Stored records:
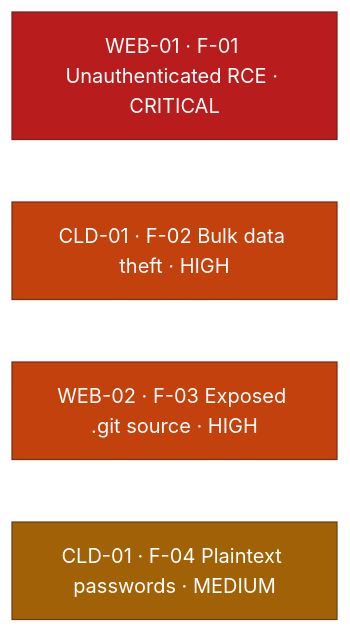
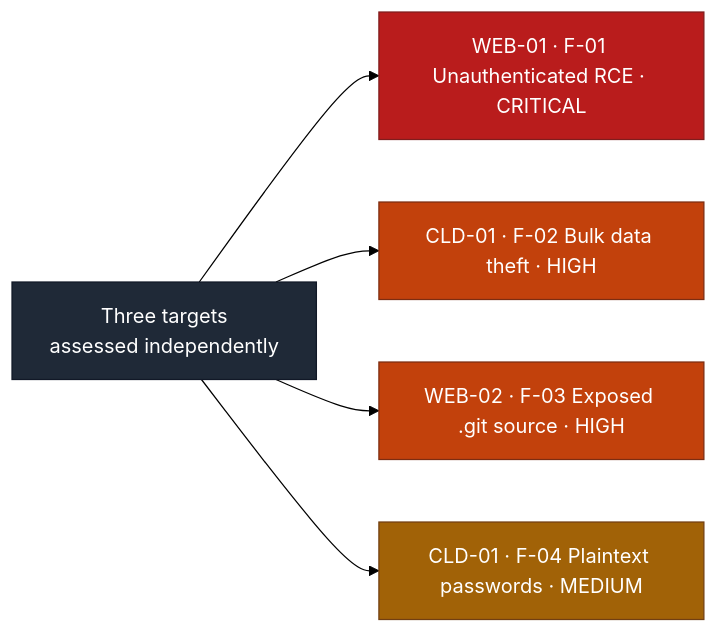
One commit to ouroboros-white/cybersecurity-portfolio changed the diagram in reports/lab-assessment-2026-08.md. Above: the diagram before and after it, drawn with Mermaid (forest theme). The commit also changed other lines of this file, not shown here.

Commit message:
style: fan the management graphic out from a single root
Invisible links left the boxes floating with unexplained gaps. Arrows
fix that visually, but chaining them top to bottom would claim these
four findings run into one another across three separate hosts, which
is false. Fanning them out from one root keeps the arrows and makes
them mean containment rather than sequence, which is what the caption
already says.

````diff
--- a/reports/lab-assessment-2026-08.md
+++ b/reports/lab-assessment-2026-08.md
@@ -69,16 +70,16 @@
 ```mermaid
-flowchart TD
-    A1["WEB-01 · F-01 Unauthenticated RCE · CRITICAL"]
-    A2["CLD-01 · F-02 Bulk data theft · HIGH"]
-    A3["WEB-02 · F-03 Exposed .git source · HIGH"]
-    A4["CLD-01 · F-04 Plaintext passwords · MEDIUM"]
-    A1 ~~~ A2
-    A2 ~~~ A3
-    A3 ~~~ A4
+flowchart LR
+    S["Three targets<br/>assessed independently"]
+    S --> A1["WEB-01 · F-01 Unauthenticated RCE · CRITICAL"]
+    S --> A2["CLD-01 · F-02 Bulk data theft · HIGH"]
+    S --> A3["WEB-02 · F-03 Exposed .git source · HIGH"]
+    S --> A4["CLD-01 · F-04 Plaintext passwords · MEDIUM"]
     classDef crit fill:#b91c1c,stroke:#7f1d1d,color:#ffffff;
     classDef high fill:#c2410c,stroke:#7c2d12,color:#ffffff;
     classDef med fill:#a16207,stroke:#713f12,color:#ffffff;
+    classDef term fill:#1f2937,stroke:#111827,color:#ffffff;
     class A1 crit;
     class A2,A3 high;
     class A4 med;
+    class S term;
 ```
````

What the exercise asks: Among the records above, find each line containing the string "source" and copy it.

Result of the task:
-    A3["WEB-02 · F-03 Exposed .git source · HIGH"]
+    S --> A3["WEB-02 · F-03 Exposed .git source · HIGH"]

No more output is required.